**Work required**
Could you copy every entry exactly, dropping the pictures?

**Source data**
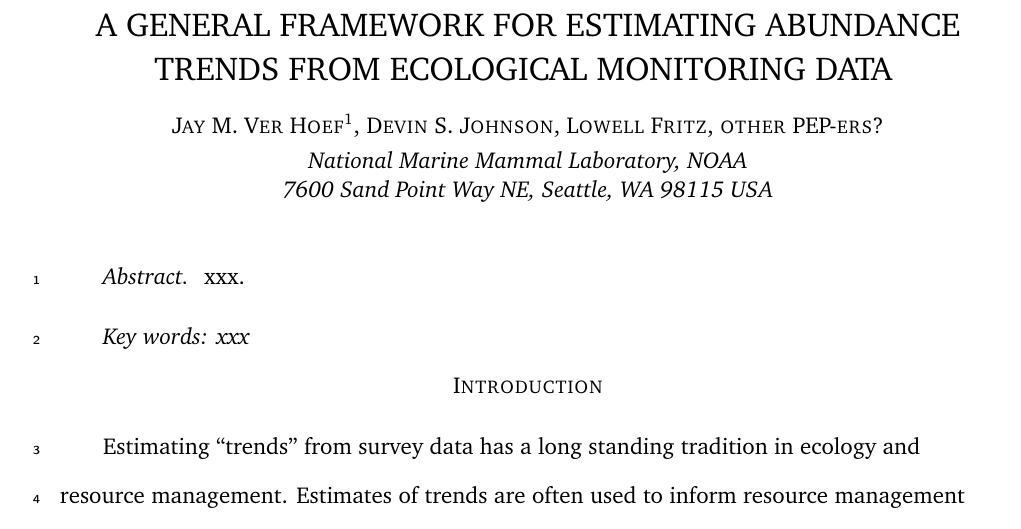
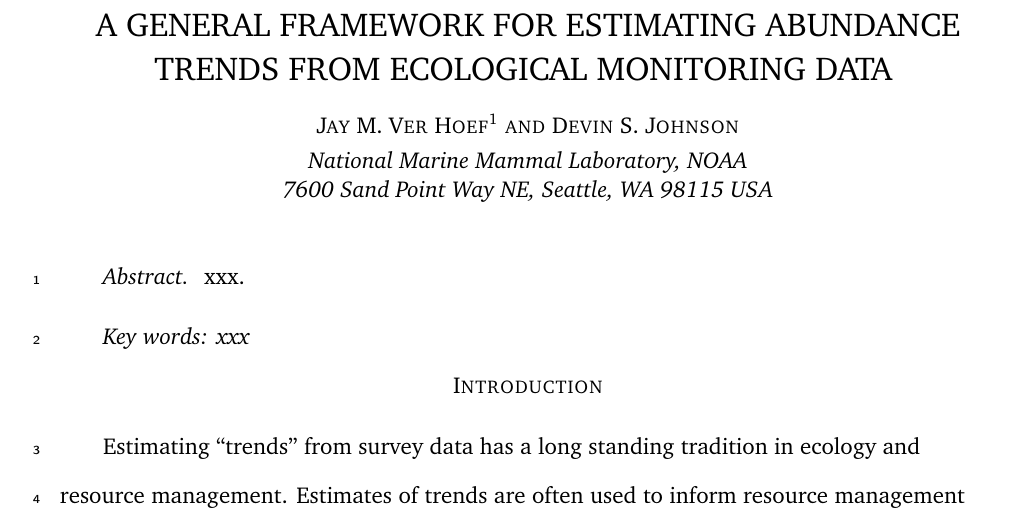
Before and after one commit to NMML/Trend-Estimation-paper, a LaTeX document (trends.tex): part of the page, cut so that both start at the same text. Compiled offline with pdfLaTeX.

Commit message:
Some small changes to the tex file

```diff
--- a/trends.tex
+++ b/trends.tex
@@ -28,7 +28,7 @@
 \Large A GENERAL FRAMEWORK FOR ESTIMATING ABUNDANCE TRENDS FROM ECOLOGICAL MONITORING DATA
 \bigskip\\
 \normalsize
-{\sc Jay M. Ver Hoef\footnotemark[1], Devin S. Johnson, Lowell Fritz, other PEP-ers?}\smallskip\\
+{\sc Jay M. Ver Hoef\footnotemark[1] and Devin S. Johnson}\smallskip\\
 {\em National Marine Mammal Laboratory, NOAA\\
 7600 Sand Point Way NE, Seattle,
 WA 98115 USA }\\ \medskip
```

**Exercise solution**
Before and after one commit to NMML/Trend-Estimation-paper, a LaTeX document (trends.tex): part of the page, cut so that both start at the same text. Compiled offline with pdfLaTeX.

Commit message:
Some small changes to the tex file

```diff
--- a/trends.tex
+++ b/trends.tex
@@ -28,7 +28,7 @@
 \Large A GENERAL FRAMEWORK FOR ESTIMATING ABUNDANCE TRENDS FROM ECOLOGICAL MONITORING DATA
 \bigskip\\
 \normalsize
-{\sc Jay M. Ver Hoef\footnotemark[1], Devin S. Johnson, Lowell Fritz, other PEP-ers?}\smallskip\\
+{\sc Jay M. Ver Hoef\footnotemark[1] and Devin S. Johnson}\smallskip\\
 {\em National Marine Mammal Laboratory, NOAA\\
 7600 Sand Point Way NE, Seattle,
 WA 98115 USA }\\ \medskip
```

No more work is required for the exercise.